PROBLEM: Establish how many lines in the entries hold the string "family". The number by itself is the whole answer.

Before-and-after page screenshots
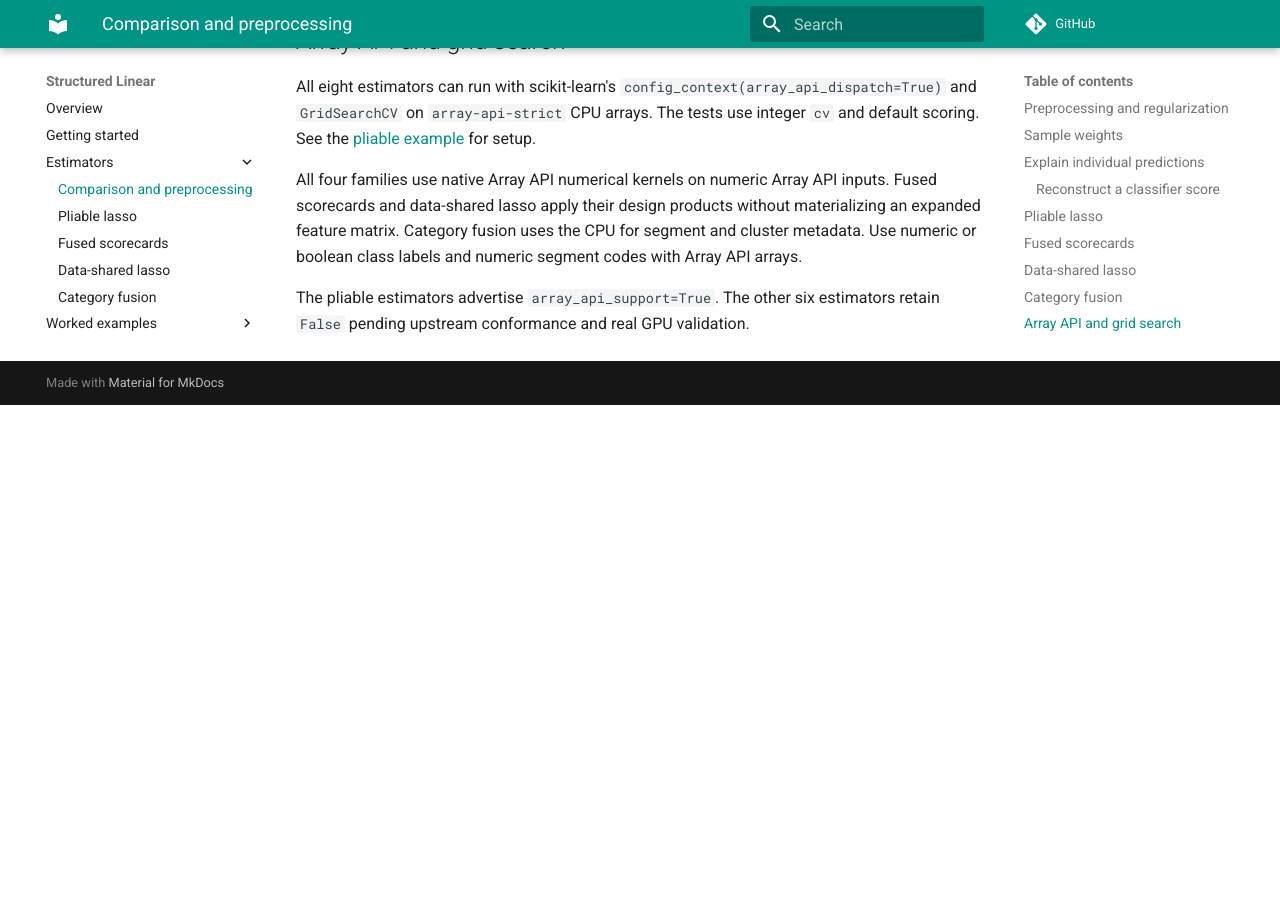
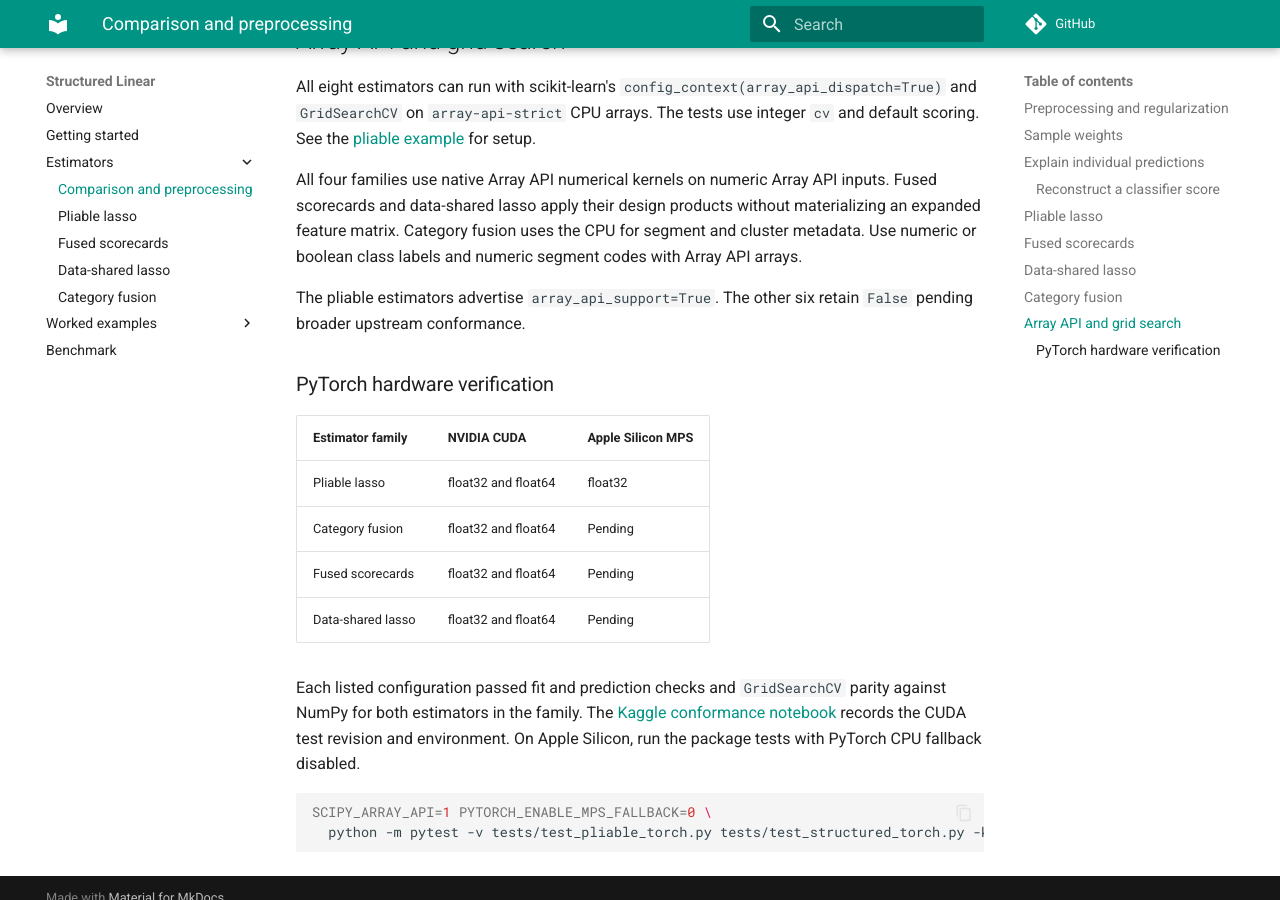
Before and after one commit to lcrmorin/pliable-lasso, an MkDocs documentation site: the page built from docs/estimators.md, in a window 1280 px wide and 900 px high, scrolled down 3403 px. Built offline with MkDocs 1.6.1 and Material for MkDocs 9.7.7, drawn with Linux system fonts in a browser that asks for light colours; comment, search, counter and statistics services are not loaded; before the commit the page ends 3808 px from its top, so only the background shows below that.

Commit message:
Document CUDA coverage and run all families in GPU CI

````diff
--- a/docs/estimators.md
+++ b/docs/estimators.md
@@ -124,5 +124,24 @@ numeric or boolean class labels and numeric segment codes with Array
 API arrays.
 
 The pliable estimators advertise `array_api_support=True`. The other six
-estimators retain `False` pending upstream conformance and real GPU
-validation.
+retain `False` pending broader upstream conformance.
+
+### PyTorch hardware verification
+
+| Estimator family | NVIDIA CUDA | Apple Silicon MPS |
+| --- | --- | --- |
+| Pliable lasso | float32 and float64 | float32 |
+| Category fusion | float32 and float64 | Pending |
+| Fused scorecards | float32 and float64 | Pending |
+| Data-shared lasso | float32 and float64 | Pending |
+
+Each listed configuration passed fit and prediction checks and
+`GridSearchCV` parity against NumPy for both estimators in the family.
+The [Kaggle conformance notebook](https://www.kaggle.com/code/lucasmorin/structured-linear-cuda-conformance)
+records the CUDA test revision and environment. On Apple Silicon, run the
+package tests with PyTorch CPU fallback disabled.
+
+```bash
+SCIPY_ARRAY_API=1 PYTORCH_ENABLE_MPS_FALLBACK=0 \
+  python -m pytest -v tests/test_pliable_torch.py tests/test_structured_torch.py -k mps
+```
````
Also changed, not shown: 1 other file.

SOLVED PROBLEM: 2